Instructions to follow: Anywhere the string "data" shows up in the listing below, copy the line it is in.

=== Section Start ===

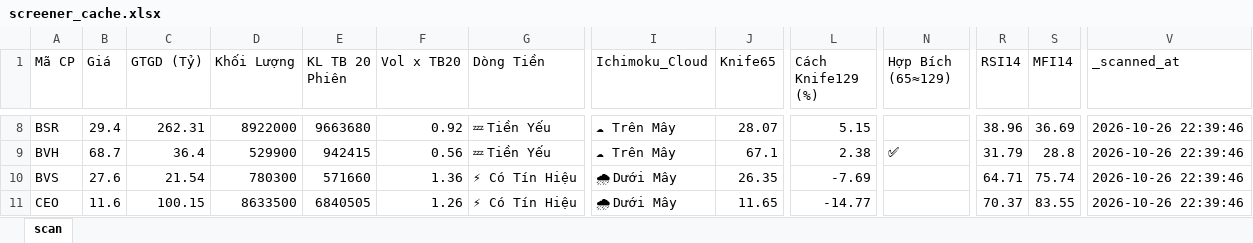
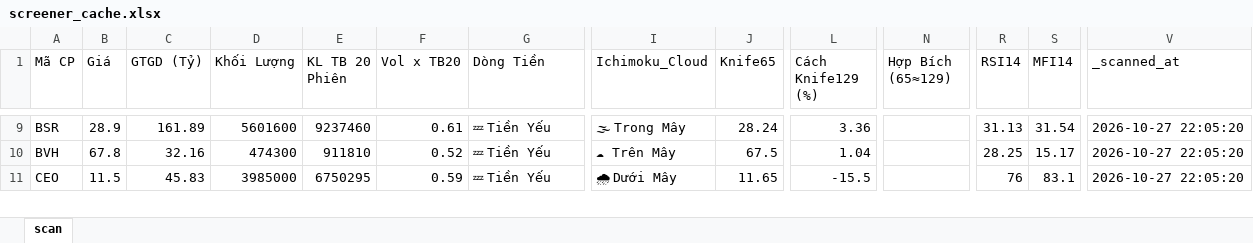
Before and after one commit to nnnhutien-cpu/Fairy-stock, an Excel workbook: screener_cache.xlsx, sheet scan, drawn as a sheet; only a part is shown, gaps mark what is left out; values as stored, in another font and other column widths than the file's, no borders; removed rows and columns are numbered as before the commit, all else as after; rows hold the shown columns only; the diff covers the shown part only; the diff names each change by its address in the sheet, - before the commit and + after, or states it on an @@ line.

```diff
--- a/screener_cache.xlsx (sheet scan)
+++ b/screener_cache.xlsx (sheet scan)
-B9 (Giá): 29.4
+B9 (Giá): 28.9
-C9 (GTGD (Tỷ)): 262.31
+C9 (GTGD (Tỷ)): 161.89
-D9 (Khối Lượng): 8922000
+D9 (Khối Lượng): 5601600
-E9 (KL TB 20 Phiên): 9663680
+E9 (KL TB 20 Phiên): 9237460
-F9 (Vol x TB20): 0.92
+F9 (Vol x TB20): 0.61
-I9 (Ichimoku_Cloud): ☁ Trên Mây
+I9 (Ichimoku_Cloud): 🌫 Trong Mây
-J9 (Knife65): 28.07
+J9 (Knife65): 28.24
-L9 (Cách Knife129 (%)): 5.15
+L9 (Cách Knife129 (%)): 3.36
-R9 (RSI14): 38.96
+R9 (RSI14): 31.13
-S9 (MFI14): 36.69
+S9 (MFI14): 31.54
-V9:V10 (_scanned_at): 2026-10-26 22:39:46
+V9:V10 (_scanned_at): 2026-10-27 22:05:20
-B10 (Giá): 68.7
+B10 (Giá): 67.8
-C10 (GTGD (Tỷ)): 36.4
+C10 (GTGD (Tỷ)): 32.16
-D10 (Khối Lượng): 529900
+D10 (Khối Lượng): 474300
-E10 (KL TB 20 Phiên): 942415
+E10 (KL TB 20 Phiên): 911810
-F10 (Vol x TB20): 0.56
+F10 (Vol x TB20): 0.52
-J10 (Knife65): 67.1
+J10 (Knife65): 67.5
-L10 (Cách Knife129 (%)): 2.38
+L10 (Cách Knife129 (%)): 1.04
-N10 (Hợp Bích (65≈129)): ✅
+N10 (Hợp Bích (65≈129)): (empty)
-R10 (RSI14): 31.79
+R10 (RSI14): 28.25
-S10 (MFI14): 28.8
+S10 (MFI14): 15.17
-row 10: BVS | 27.6 | 21.54 | 780300 | 571660 | 1.36 | ⚡ Có Tín Hiệu | 🌧 Dưới Mây | 26.35 | -7.69 |  | 64.71 | 75.74 | 2026-10-26 22:39:46
-B11 (Giá): 11.6
+B11 (Giá): 11.5
-C11 (GTGD (Tỷ)): 100.15
+C11 (GTGD (Tỷ)): 45.83
-D11 (Khối Lượng): 8633500
+D11 (Khối Lượng): 3985000
-E11 (KL TB 20 Phiên): 6840505
+E11 (KL TB 20 Phiên): 6750295
-F11 (Vol x TB20): 1.26
+F11 (Vol x TB20): 0.59
-G11 (Dòng Tiền): ⚡ Có Tín Hiệu
+G11 (Dòng Tiền): 💤 Tiền Yếu
-L11 (Cách Knife129 (%)): -14.77
+L11 (Cách Knife129 (%)): -15.5
-R11 (RSI14): 70.37
+R11 (RSI14): 76
-S11 (MFI14): 83.55
+S11 (MFI14): 83.1
-V11 (_scanned_at): 2026-10-26 22:39:46
+V11 (_scanned_at): 2026-10-27 22:05:20
```
Also changed, not shown: 7 added rows, 7 removed rows and 871 edited cells elsewhere in this sheet.
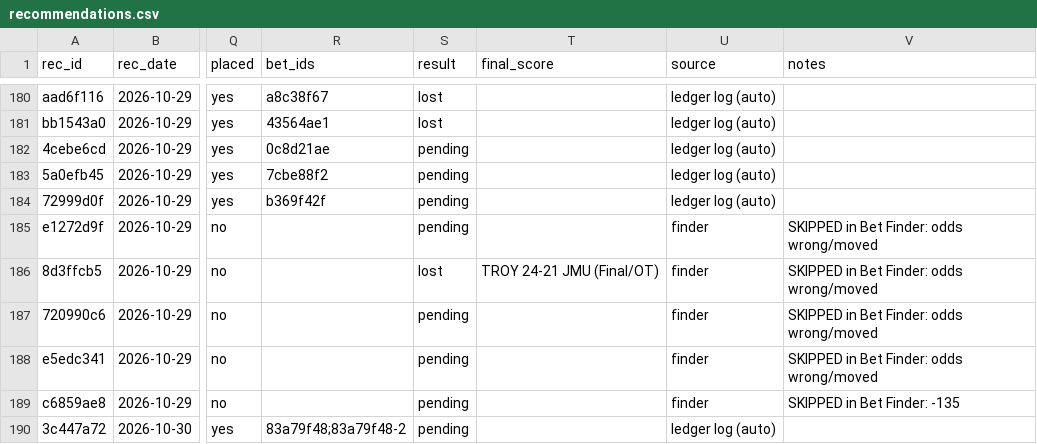
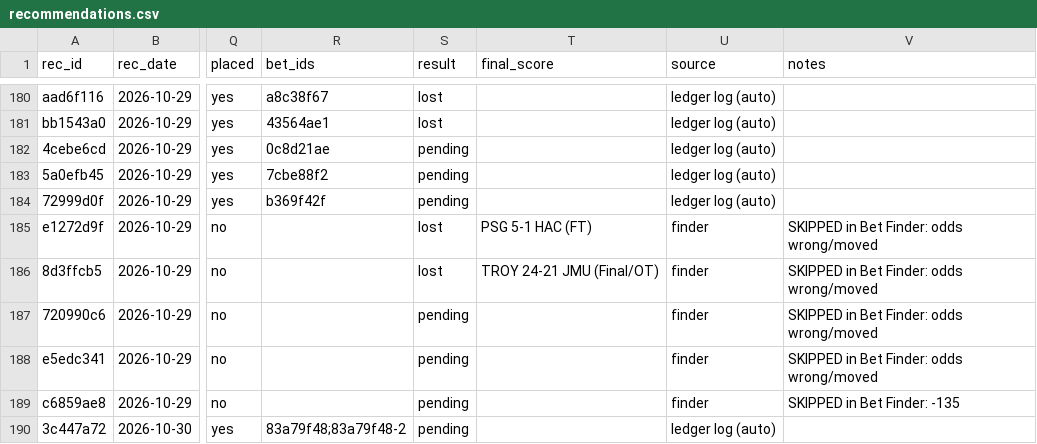
Before and after one commit to s-chuch/bet-dashboard, a CSV file: data/recommendations.csv, drawn as a sheet; only a part is shown, gaps mark what is left out; the diff names each change by its address in the sheet, - before the commit and + after, or states it on an @@ line.

```diff
--- a/data/recommendations.csv
+++ b/data/recommendations.csv
-S185 (result): pending
+S185 (result): lost
-T185 (final_score): (empty)
+T185 (final_score): PSG 5-1 HAC (FT)
```
Also changed, not shown: 2 other files.
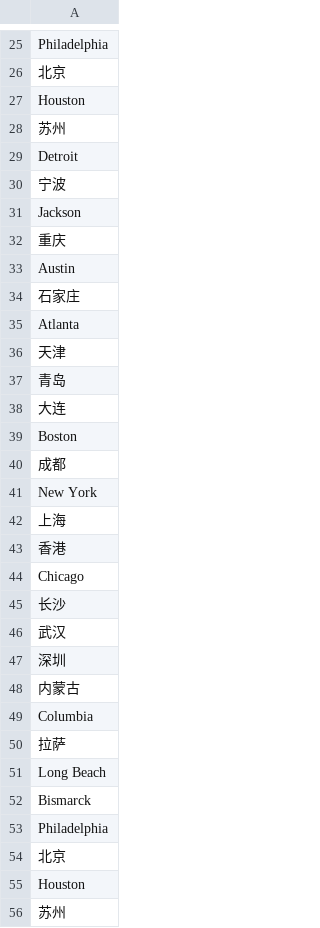
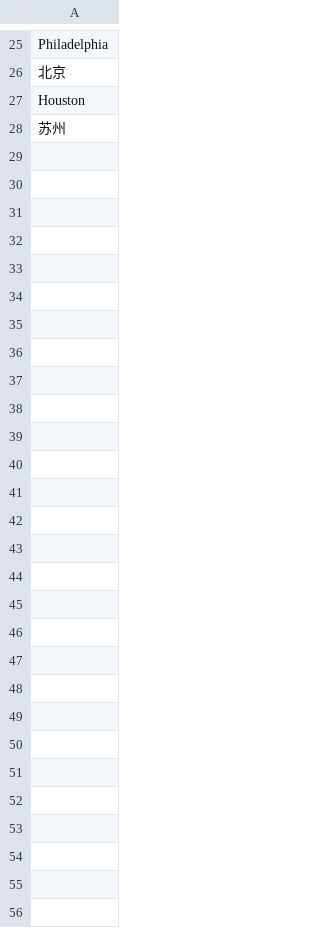
Before and after one commit to sustechwifi/CS209A, a CSV file: testDemo/data/city.csv, drawn as a sheet; only a part is shown, gaps mark what is left out; the diff names each change by its address in the sheet, - before the commit and + after, or states it on an @@ line.

```diff
--- a/testDemo/data/city.csv
+++ b/testDemo/data/city.csv
-row 29: Detroit
-row 30: 宁波
-row 31: Jackson
-row 32: 重庆
-row 33: Austin
-row 34: 石家庄
-row 35: Atlanta
-row 36: 天津
-row 37: 青岛
-row 38: 大连
-row 39: Boston
-row 40: 成都
-row 41: New York
-row 42: 上海
-row 43: 香港
-row 44: Chicago
-row 45: 长沙
-row 46: 武汉
-row 47: 深圳
-row 48: 内蒙古
-row 49: Columbia
-row 50: 拉萨
-row 51: Long Beach
-row 52: Bismarck
-row 53: Philadelphia
-row 54: 北京
-row 55: Houston
-row 56: 苏州
```
Also changed, not shown: testDemo/data/ship.csv, 21 other files.
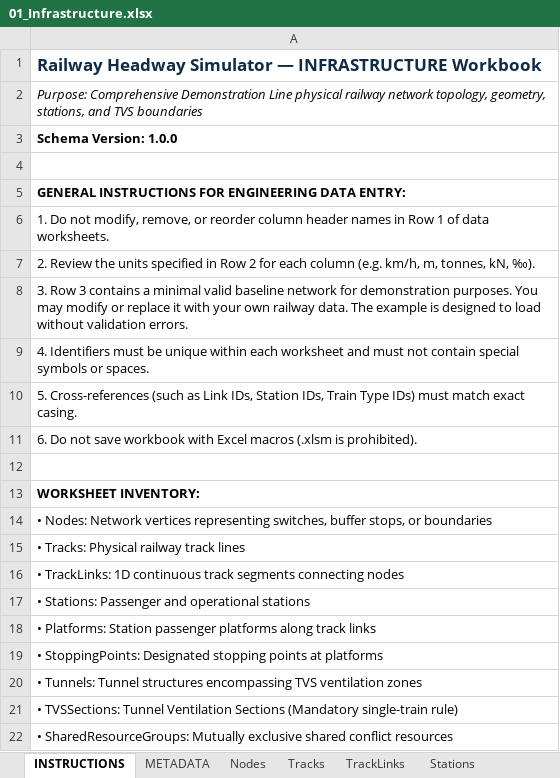
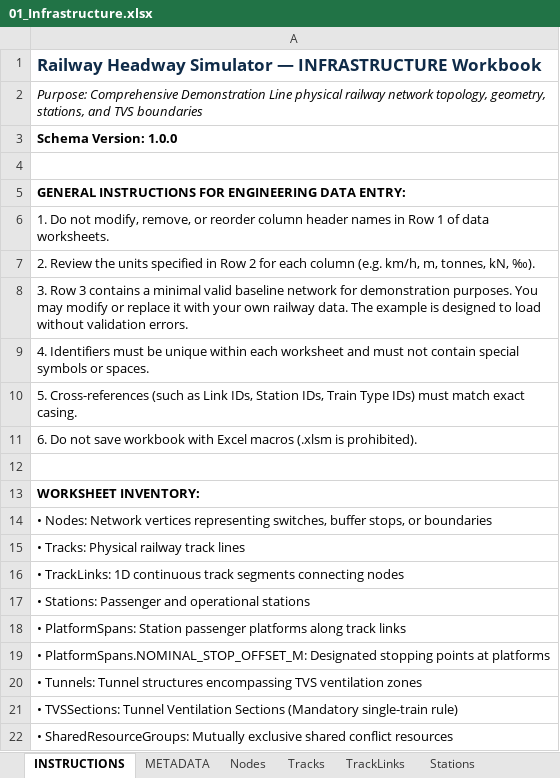
Before and after one commit to ucwebchess/railway-headway-simulator, an Excel workbook: examples/05_comprehensive_line/01_Infrastructure.xlsx, sheet INSTRUCTIONS, drawn as a sheet; values as stored, in another font and other column widths than the file's, no borders; the diff names each change by its address in the sheet, - before the commit and + after, or states it on an @@ line.

Commit message:
v1.14.0 — Platform schema replacement (Platforms → PlatformSpans)
BREAKING: the Infrastructure workbook's Platforms and StoppingPoints sheets are
replaced by a single PlatformSpans sheet (one row per physical platform). Workbooks
with a Platforms / StoppingPoints sheet are rejected (ERR_PLATFORMS_DEPRECATED /
ERR_STOPPINGPOINTS_DEPRECATED); no backward compatibility, no auto-migration.

- PlatformSpans: PLATFORM_ID, STATION_ID, TRACK_ID, START/END_CHAINAGE_KM (per-track
  chainage), NOMINAL_STOP_OFFSET_M (optional, default mid-platform), DESCRIPTION.
- Auto-segmentation (headway.data.platform_spans): link-level segments
  <PLATFORM_ID>@s<N> (stable, deterministic) with Platform.parent_platform_id; nominal
  stop resolves to the containing segment (<PLATFORM_ID>@stop).
- StoppingPatterns reference PLATFORM_ID; segment references raise
  ERR_STOPPING_PATTERN_REFERENCES_SEGMENT. The runner points stops at stop segments via
  project_with_stop_segments (single translation point).
- Validator: PlatformSpans uniqueness / refs / segmentation dry-run with named codes
  (ERR_PLATFORM_SPAN_INVALID, _EXCEEDS_TRACK, _DUPLICATE, ERR_PLATFORM_NOMINAL_STOP_INVALID).
- Reports: Section 6 one row per platform (+ Segments column, segment footnote in
  HTML/PDF/Excel); Section 11 Platform Segment Provenance table with Parent Platform;
  parent IDs in station stops, recommendations, counts.
- UI: platform-schema banner with migration-guide link; template migrated.
- docs/MIGRATION_v1.14.0.md, docs/migrate_platforms.py; 7 examples migrated
  (results identical to v1.13.0 in both directions); JSON schema updated.
- Tests: 14 acceptance tests + error-code tests; legacy-sheet tests migrated.

```diff
--- a/examples/05_comprehensive_line/01_Infrastructure.xlsx (sheet INSTRUCTIONS)
+++ b/examples/05_comprehensive_line/01_Infrastructure.xlsx (sheet INSTRUCTIONS)
-A18: • Platforms: Station passenger…
+A18: • PlatformSpans: Station passenger…
-A19: • StoppingPoints: Designated stopping…
+A19: • PlatformSpans.NOMINAL_STOP_OFFSET_M: Designated stopping…
```
Also changed, not shown: sheet PlatformSpans, other sheet tabs, examples/01_single_track/01_Infrastructure.xlsx, examples/03_station_platform/01_Infrastructure.xlsx, 43 other files.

=== Section End ===

Answer below:
Before and after one commit to s-chuch/bet-dashboard, a CSV file: data/recommendations.csv, drawn as a sheet; only a part is shown, gaps mark what is left out; the diff names each change by its address in the sheet, - before the commit and + after, or states it on an @@ line.
--- a/data/recommendations.csv
+++ b/data/recommendations.csv
Before and after one commit to sustechwifi/CS209A, a CSV file: testDemo/data/city.csv, drawn as a sheet; only a part is shown, gaps mark what is left out; the diff names each change by its address in the sheet, - before the commit and + after, or states it on an @@ line.
--- a/testDemo/data/city.csv
+++ b/testDemo/data/city.csv
Also changed, not shown: testDemo/data/ship.csv, 21 other files.
- Auto-segmentation (headway.data.platform_spans): link-level segments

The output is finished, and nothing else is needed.